Out-Law News | 04 Sep 2015 | 3:44 pm | 2 min. read

The growing number of UK savers into defined contribution (DC) pension schemes could provide a much-needed boost to charities and social enterprises struggling with public sector funding cuts, according to a new report.

Published by social investment bank Big Society Capital and the Social Market Foundation, an independent think tank; the report recommends the creation of a 'social pension fund' that DC schemes could invest in (28-page / 886KB PDF). This could operate as a hybrid fund, dedicating a small proportion of its capital to social investments and the majority to investments in traditional companies that are socially responsible in order to minimise risk, according to the report's authors.

The new fund could draw from the experience of the Solidarity Investment Fund in France, which has been functioning for more than a decade and has raised more than €4.6 billion, according to the report's authors. Although creating the new fund would not require major regulatory change, the authors recommended that the government take action to promote any new fund and encourage saving into it.

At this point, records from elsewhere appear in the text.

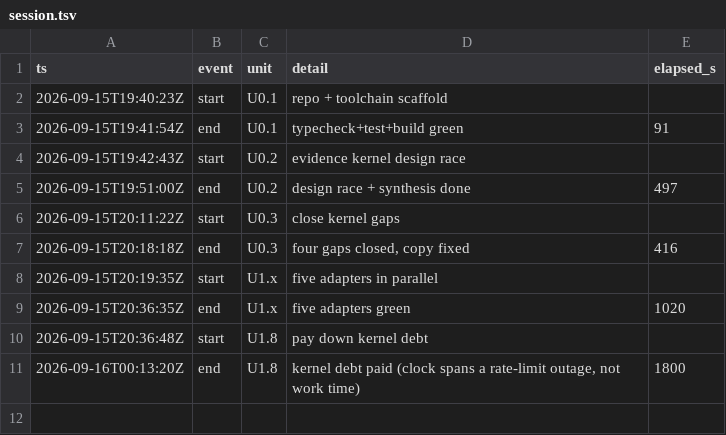
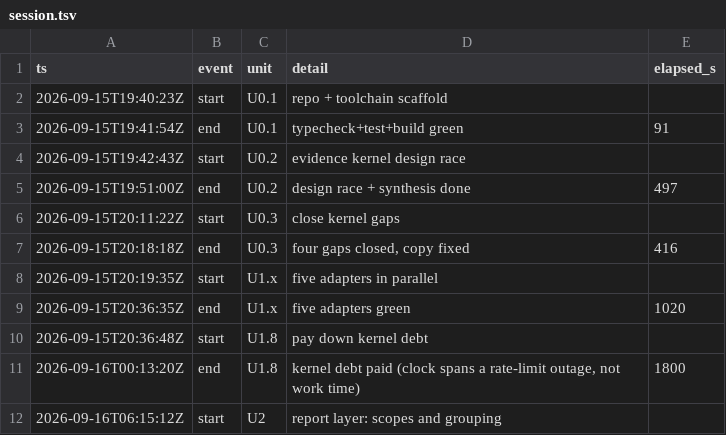
Before and after one commit to opx0/groundtruth, a TSV file: .dev/session.tsv, drawn as a sheet; the diff names each change by its address in the sheet, - before the commit and + after, or states it on an @@ line.

```diff
--- a/.dev/session.tsv
+++ b/.dev/session.tsv
+row 12: 2026-09-16T06:15:12Z | start | U2 | report layer: scopes and grouping
```
Also changed, not shown: .dev/decisions.tsv, 24 other files.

One of the authors of the report, Nigel Keohane of the Social Market Foundation, said that the creation of such a pension fund could encourage more people to save towards retirement, as well as providing a much-needed source of funding to charities and social enterprises.

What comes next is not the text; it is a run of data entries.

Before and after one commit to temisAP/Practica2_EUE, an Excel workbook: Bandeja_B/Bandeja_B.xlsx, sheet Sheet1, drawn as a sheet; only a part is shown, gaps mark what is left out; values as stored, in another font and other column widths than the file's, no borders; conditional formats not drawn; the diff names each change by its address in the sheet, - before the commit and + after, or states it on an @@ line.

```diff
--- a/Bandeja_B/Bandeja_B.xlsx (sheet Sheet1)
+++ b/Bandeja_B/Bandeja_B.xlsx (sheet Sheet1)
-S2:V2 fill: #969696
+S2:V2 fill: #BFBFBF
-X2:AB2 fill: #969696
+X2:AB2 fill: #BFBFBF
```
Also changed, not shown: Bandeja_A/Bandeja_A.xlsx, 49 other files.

"Pension funds comprise huge reservoirs of capital," he said. "Putting these to productive use within the social sector has never been more important, given further reductions in government funding. But with people increasingly wanted to see positive social as well as financial returns, this could also be a route to encouraging people to save and creating the savings culture that the chancellor has called for."

An estimated 16 million people will have saved £600bn into DC pension schemes by 2030 due to the UK government's automatic enrolment programme, according to the report; making the potential for investment from pension funds "huge". Projects including social housing, rehabilitation initiatives and environmental schemes could benefit, the report said.

According to a survey by the DC Investment Forum, cited by the report, 44% of employees would rather that their employer chose a pension provider that invested in social projects even if it reduced the potential returns from their investments. However, concerns about liquidity and scale among providers and investment managers; about the risks of social investments and fiduciary duty among trustees and their agents; and saver inertia presented considerable potential barriers to establishing such a fund, according to the report.

A model similar to that already operated in France would go some way towards addressing these risks, by ensuring that 90% of the funds under management went towards investment in 'traditional' companies that had been "ethically screened", according to the report. The government could also legislate to encourage use of the fund, for example by allowing 'mark to model' pricing to overcome liquidity constraints within the social element of the scheme and by making it compulsory for employers to give DC savers the option to save into the social fund.

According to the report, social pension funds could be developed by large investment companies with assistance from existing social finance intermediaries, as well as by "specialist investment companies". The 'hybrid' approach would create "a route to achieving scale, liquidity and assurance on financial performance and risk profile, as well as a diversifier from traditional asset classes", it said.